[[ Data records, beginning ]]

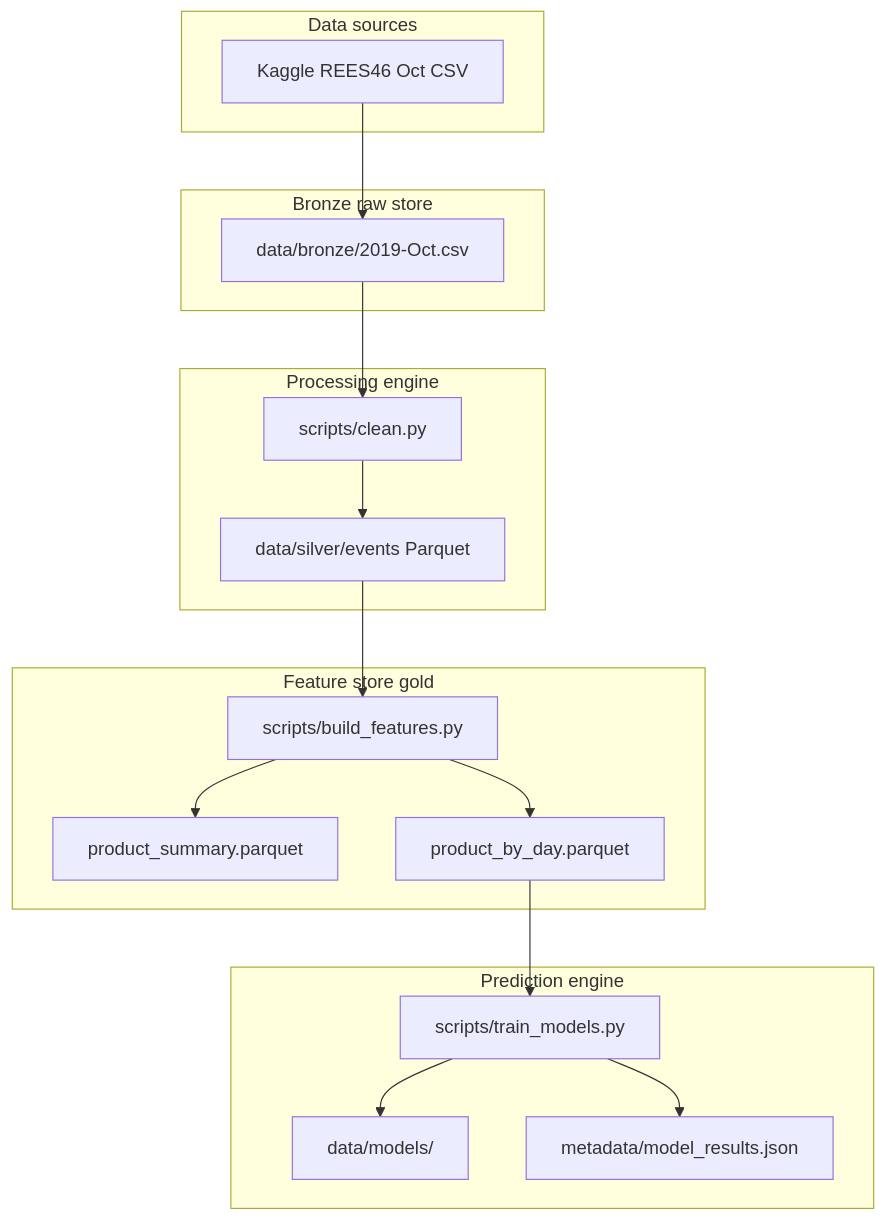
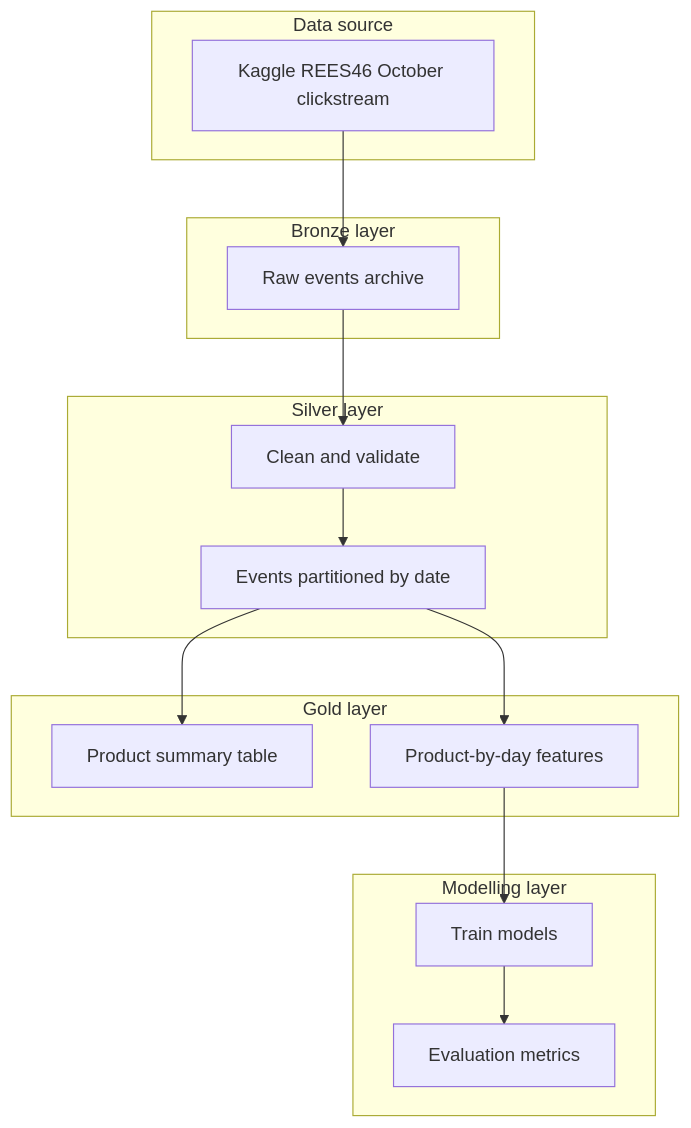
The diagram in docs/figures/architecture.md (VVBthe1/ecomm-clickstream-recommendation-engine), drawn with Mermaid before and after one commit. The commit also changed 5 other files, not shown here.

Commit message:
training based on oct 2019 data set.

````diff
--- a/docs/figures/architecture.md
+++ b/docs/figures/architecture.md
@@ -5,30 +5,26 @@
 ```mermaid
 flowchart TB
-  subgraph sources [Data sources]
-    Kaggle[Kaggle REES46 Oct CSV]
+  subgraph sources [Data source]
+    Kaggle[Kaggle REES46 October clickstream]
   end
-  subgraph bronze [Bronze raw store]
-    Raw[data/bronze/2019-Oct.csv]
+  subgraph bronze [Bronze layer]
+    Raw[Raw events archive]
   end
-  subgraph processing [Processing engine]
-    Clean[scripts/clean.py]
-    Silver[data/silver/events Parquet]
+  subgraph silver [Silver layer]
+    Clean[Clean and validate]
+    Events[Events partitioned by date]
   end
-  subgraph features [Feature store gold]
-    Build[scripts/build_features.py]
-    Summary[product_summary.parquet]
-    Daily[product_by_day.parquet]
+  subgraph gold [Gold layer]
+    Summary[Product summary table]
+    Daily[Product-by-day features]
   end
-  subgraph prediction [Prediction engine]
-    Train[scripts/train_models.py]
-    Models[data/models/]
-    Results[metadata/model_results.json]
+  subgraph ml [Modelling layer]
+    Train[Train models]
+    Eval[Evaluation metrics]
   end
   Kaggle --> Raw
-  Raw --> Clean --> Silver
-  Silver --> Build
-  Build --> Summary
-  Build --> Daily
-  Daily --> Train --> Models
-  Train --> Results
+  Raw --> Clean --> Events
+  Events --> Summary
+  Events --> Daily
+  Daily --> Train --> Eval
 ```
````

[[ Data records, end ]]

Task objective:
Please retype, without any change, the line containing "processing [Processing engine]" and every line after it to the end of the entries above, and only those.

Your response:
-  subgraph processing [Processing engine]
-    Clean[scripts/clean.py]
-    Silver[data/silver/events Parquet]
+  subgraph silver [Silver layer]
+    Clean[Clean and validate]
+    Events[Events partitioned by date]
   end
-  subgraph features [Feature store gold]
-    Build[scripts/build_features.py]
-    Summary[product_summary.parquet]
-    Daily[product_by_day.parquet]
+  subgraph gold [Gold layer]
+    Summary[Product summary table]
+    Daily[Product-by-day features]
   end
-  subgraph prediction [Prediction engine]
-    Train[scripts/train_models.py]
-    Models[data/models/]
-    Results[metadata/model_results.json]
+  subgraph ml [Modelling layer]
+    Train[Train models]
+    Eval[Evaluation metrics]
   end
   Kaggle --> Raw
-  Raw --> Clean --> Silver
-  Silver --> Build
-  Build --> Summary
-  Build --> Daily
-  Daily --> Train --> Models
-  Train --> Results
+  Raw --> Clean --> Events
+  Events --> Summary
+  Events --> Daily
+  Daily --> Train --> Eval
 ```
````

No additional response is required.